Activity: In the lines below, look for "animation". Copy each line where it appears.

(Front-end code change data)
^^^^^^^^

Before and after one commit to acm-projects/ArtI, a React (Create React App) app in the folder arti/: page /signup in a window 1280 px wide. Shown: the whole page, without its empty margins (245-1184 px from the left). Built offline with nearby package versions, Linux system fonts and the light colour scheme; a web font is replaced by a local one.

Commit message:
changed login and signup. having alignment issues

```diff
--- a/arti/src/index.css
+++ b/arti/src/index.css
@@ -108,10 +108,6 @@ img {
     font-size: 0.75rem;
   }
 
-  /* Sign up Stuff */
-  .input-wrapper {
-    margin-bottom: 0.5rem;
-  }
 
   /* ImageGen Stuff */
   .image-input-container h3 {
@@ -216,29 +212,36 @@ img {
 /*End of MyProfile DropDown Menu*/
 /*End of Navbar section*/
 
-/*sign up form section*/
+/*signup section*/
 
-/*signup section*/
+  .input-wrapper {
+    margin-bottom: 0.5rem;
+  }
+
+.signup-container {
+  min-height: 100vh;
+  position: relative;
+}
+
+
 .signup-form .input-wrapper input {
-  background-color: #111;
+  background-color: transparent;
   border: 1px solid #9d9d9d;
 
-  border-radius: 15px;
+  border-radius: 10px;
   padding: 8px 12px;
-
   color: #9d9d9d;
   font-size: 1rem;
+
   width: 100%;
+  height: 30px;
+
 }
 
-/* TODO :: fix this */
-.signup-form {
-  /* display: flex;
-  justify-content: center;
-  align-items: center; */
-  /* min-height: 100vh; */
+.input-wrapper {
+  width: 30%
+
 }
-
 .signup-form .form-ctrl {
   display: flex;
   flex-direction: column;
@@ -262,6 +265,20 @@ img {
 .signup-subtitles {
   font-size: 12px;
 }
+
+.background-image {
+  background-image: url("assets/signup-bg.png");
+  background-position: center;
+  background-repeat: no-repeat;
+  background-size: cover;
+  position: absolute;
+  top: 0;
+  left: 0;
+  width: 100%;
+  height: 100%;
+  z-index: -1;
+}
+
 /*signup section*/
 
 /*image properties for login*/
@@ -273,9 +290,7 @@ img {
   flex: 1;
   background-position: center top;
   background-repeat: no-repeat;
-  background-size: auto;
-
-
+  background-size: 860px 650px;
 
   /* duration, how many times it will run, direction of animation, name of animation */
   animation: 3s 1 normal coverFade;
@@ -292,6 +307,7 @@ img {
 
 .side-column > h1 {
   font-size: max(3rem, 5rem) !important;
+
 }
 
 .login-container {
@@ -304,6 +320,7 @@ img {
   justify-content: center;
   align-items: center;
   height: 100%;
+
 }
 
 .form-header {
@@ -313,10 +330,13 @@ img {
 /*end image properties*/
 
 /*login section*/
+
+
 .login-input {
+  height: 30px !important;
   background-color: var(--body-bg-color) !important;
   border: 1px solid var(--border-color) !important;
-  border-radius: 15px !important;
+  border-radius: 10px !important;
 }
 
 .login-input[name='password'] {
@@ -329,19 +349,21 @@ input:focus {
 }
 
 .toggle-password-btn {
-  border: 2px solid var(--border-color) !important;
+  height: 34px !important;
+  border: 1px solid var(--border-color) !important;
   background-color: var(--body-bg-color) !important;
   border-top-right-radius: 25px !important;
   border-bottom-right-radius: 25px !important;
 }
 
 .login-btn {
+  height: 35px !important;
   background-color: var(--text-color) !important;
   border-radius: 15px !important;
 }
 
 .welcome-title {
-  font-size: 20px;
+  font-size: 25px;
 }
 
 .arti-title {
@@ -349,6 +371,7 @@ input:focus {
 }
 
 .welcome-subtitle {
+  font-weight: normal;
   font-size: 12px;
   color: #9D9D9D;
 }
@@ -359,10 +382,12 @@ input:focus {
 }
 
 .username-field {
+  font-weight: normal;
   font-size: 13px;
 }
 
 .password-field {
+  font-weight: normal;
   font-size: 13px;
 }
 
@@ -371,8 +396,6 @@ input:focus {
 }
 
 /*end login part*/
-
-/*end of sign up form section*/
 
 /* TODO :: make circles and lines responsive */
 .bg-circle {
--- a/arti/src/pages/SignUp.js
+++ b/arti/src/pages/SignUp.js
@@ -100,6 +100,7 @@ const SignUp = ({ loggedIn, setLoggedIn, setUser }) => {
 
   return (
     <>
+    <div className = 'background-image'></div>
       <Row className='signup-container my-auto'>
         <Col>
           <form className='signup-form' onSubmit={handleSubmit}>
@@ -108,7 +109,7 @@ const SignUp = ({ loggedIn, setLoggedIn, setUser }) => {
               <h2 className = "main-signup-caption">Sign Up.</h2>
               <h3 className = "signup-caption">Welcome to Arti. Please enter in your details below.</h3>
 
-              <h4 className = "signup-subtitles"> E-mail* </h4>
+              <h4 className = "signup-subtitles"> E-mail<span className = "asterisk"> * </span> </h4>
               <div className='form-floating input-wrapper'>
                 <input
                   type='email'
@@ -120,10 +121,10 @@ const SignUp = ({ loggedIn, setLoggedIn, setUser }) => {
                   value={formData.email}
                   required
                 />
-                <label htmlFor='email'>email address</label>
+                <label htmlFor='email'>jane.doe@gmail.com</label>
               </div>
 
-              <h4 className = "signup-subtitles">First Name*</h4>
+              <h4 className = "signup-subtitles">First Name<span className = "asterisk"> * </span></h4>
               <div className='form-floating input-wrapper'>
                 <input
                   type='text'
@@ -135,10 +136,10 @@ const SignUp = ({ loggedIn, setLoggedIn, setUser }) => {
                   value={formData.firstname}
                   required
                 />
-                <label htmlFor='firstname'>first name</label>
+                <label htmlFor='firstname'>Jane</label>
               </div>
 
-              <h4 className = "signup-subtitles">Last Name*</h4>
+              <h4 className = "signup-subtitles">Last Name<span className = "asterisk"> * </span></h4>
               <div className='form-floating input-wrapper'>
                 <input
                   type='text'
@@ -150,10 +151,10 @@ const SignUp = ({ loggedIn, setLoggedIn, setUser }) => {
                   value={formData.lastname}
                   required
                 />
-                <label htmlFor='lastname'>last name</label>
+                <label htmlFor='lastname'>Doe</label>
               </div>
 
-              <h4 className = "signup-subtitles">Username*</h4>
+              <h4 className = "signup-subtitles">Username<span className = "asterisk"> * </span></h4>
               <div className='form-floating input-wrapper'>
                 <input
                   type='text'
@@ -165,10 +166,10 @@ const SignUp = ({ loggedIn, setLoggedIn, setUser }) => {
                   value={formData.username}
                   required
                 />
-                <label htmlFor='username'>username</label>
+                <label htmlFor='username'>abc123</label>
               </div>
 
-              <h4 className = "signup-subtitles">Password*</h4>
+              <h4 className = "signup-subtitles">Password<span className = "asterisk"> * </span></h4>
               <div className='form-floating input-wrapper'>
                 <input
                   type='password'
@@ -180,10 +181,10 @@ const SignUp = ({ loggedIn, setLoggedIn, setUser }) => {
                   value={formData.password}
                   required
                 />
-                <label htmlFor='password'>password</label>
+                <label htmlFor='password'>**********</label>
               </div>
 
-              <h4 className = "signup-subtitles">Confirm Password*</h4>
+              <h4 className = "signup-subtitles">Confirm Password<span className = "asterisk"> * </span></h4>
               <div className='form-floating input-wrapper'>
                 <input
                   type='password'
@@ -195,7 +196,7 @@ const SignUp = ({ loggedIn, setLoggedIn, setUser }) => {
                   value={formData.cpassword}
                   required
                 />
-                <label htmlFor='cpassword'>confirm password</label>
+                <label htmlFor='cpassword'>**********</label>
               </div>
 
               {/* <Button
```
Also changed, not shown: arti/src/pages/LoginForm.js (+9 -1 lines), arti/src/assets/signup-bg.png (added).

^^^^^^^^

Answer to the problem:
   /* duration, how many times it will run, direction of animation, name of animation */
   animation: 3s 1 normal coverFade;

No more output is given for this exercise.